[GreenYes Archives] - [Thread Index] - [Date Index]
[Date Prev] - [Date Next] - [Thread Prev] - [Thread Next]

RE: [greenyes] RE: Env Benefits of Recycling Glass
Glass as aggregate substitute?

Just to put this in perspective:

Cities and towns justify "recycling" glass bottles into gravel by pointing out that it reduces the demand for virgin gravel [or, in MN case, augments dwindling supply].

Gravel mining is indeed a destructive process, but substituting glass for gravel makes hardly a dent. If every shard of the 13 million tons of used container glass generated in the United States were successfully collected up and used as gravel substitute, this would displace less than one half of one percent of the gravel that is mined from quarries and riverbeds each year.

Would these savings in gravel consumption compensate for the write-off on the 83 trillion BTUs of energy that was spent to make the bottles and jars from sand in the first place. Energy cannot be recycled. Every glass bottle "recycled" into gravel must be created again.

Is this recycling?


At 04:20 PM 11/05/2003 -0600, Christopher Cloutier wrote:
Here in MN there is an acute gravel shortage.
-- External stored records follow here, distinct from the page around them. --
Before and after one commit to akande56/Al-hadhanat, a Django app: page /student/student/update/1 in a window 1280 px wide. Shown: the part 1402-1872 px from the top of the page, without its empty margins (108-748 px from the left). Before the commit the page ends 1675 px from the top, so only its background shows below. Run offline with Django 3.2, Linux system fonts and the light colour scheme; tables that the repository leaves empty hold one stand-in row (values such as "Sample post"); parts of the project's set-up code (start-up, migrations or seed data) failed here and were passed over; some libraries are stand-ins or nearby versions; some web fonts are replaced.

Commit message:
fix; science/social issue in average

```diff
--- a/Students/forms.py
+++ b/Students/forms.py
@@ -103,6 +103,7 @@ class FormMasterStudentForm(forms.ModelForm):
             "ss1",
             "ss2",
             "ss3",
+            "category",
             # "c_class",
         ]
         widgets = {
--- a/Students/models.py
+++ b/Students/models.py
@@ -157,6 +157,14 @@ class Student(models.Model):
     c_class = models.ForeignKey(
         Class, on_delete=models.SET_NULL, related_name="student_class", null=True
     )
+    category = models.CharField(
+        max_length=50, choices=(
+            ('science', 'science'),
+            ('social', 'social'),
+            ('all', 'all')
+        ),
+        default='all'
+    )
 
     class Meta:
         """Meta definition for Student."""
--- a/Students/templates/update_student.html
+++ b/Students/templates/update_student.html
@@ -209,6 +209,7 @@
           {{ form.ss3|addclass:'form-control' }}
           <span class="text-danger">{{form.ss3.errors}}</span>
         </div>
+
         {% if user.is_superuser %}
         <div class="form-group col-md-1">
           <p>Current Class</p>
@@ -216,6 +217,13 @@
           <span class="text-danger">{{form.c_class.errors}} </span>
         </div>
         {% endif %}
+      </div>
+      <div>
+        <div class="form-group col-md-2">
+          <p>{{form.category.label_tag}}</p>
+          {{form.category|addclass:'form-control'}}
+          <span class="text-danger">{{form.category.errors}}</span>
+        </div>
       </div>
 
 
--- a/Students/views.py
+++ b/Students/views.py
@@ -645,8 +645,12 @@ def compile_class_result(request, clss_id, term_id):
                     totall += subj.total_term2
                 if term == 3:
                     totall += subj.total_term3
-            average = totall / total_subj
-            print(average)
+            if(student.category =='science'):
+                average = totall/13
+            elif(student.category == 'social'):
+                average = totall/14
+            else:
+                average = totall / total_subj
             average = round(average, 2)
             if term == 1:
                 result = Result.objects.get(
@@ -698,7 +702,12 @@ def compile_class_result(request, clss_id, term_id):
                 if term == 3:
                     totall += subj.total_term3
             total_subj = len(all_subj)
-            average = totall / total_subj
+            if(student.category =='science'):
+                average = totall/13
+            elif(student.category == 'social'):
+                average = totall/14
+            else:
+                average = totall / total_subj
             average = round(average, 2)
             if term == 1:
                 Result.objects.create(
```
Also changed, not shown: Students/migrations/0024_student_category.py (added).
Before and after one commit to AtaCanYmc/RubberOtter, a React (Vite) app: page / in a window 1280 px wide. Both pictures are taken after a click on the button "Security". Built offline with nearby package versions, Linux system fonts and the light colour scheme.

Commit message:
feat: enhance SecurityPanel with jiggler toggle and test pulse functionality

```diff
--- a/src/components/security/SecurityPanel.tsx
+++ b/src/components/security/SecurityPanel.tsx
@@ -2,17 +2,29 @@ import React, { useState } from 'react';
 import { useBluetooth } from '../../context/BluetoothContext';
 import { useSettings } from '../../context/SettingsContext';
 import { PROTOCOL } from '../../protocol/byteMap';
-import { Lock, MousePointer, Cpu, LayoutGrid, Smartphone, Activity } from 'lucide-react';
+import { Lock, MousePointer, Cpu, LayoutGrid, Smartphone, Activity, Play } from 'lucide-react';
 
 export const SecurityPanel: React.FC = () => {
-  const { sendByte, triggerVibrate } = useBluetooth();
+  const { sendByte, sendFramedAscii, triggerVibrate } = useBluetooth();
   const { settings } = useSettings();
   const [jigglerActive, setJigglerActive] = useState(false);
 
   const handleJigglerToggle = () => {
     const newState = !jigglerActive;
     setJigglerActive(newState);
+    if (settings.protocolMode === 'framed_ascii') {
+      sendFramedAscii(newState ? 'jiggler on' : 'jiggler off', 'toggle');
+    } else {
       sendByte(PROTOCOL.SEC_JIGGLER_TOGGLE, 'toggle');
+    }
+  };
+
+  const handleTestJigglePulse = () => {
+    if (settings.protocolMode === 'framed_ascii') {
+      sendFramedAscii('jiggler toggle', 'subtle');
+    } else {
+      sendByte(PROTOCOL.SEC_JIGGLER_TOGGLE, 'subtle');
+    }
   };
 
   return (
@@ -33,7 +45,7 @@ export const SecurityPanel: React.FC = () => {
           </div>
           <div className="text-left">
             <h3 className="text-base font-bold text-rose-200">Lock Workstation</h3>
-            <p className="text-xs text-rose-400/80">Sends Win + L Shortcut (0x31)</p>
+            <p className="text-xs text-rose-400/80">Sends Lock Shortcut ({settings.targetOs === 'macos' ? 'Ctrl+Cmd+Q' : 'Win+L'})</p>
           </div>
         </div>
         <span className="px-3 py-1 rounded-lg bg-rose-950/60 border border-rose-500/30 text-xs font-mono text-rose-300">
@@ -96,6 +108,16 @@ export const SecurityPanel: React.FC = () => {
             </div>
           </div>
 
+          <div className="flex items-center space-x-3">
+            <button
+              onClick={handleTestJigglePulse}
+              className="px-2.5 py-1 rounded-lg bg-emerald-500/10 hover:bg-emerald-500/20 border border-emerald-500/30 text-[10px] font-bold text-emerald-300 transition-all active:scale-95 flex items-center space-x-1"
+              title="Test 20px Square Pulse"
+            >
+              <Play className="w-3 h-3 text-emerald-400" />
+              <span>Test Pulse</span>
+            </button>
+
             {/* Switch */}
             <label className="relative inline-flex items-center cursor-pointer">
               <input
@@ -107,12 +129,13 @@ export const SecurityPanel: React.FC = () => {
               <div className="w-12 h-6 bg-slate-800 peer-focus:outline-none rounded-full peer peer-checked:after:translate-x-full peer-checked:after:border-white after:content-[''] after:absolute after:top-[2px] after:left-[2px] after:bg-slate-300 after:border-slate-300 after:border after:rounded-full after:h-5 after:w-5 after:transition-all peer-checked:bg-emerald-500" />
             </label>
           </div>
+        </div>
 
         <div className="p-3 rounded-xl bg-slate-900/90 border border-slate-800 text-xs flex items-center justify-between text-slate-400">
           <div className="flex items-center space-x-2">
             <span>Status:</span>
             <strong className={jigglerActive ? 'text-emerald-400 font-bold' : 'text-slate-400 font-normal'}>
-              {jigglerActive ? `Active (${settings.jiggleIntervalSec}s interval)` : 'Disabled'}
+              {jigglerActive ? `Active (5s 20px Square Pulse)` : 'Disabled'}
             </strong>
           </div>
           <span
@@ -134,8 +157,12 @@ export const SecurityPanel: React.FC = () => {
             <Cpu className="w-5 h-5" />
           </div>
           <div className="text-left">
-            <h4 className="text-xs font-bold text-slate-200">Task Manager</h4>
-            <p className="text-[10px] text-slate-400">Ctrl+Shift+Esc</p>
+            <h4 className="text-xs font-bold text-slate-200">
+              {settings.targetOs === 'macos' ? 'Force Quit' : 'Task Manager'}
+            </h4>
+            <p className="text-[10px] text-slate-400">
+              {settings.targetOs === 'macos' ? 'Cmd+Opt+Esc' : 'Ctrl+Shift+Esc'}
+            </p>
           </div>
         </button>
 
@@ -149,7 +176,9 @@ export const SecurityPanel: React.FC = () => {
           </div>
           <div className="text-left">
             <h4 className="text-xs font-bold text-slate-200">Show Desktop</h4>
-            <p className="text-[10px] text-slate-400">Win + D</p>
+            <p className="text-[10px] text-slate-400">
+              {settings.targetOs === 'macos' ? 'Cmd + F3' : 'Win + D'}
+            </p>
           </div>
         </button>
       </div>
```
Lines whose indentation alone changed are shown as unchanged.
The best and most productive
gravel pits that yielded Class 5 gravel, the class of gravel used in
roadbase, have been paved over and turned into housing development (ah, the
irony). Also, there are "rock poor" counties that have no minable class 5
gravel and have to import it to make roadbase.

[GreenYes Archives] - [Date Index] - [Thread Index]
[Date Prev] - [Date Next] - [Thread Prev] - [Thread Next]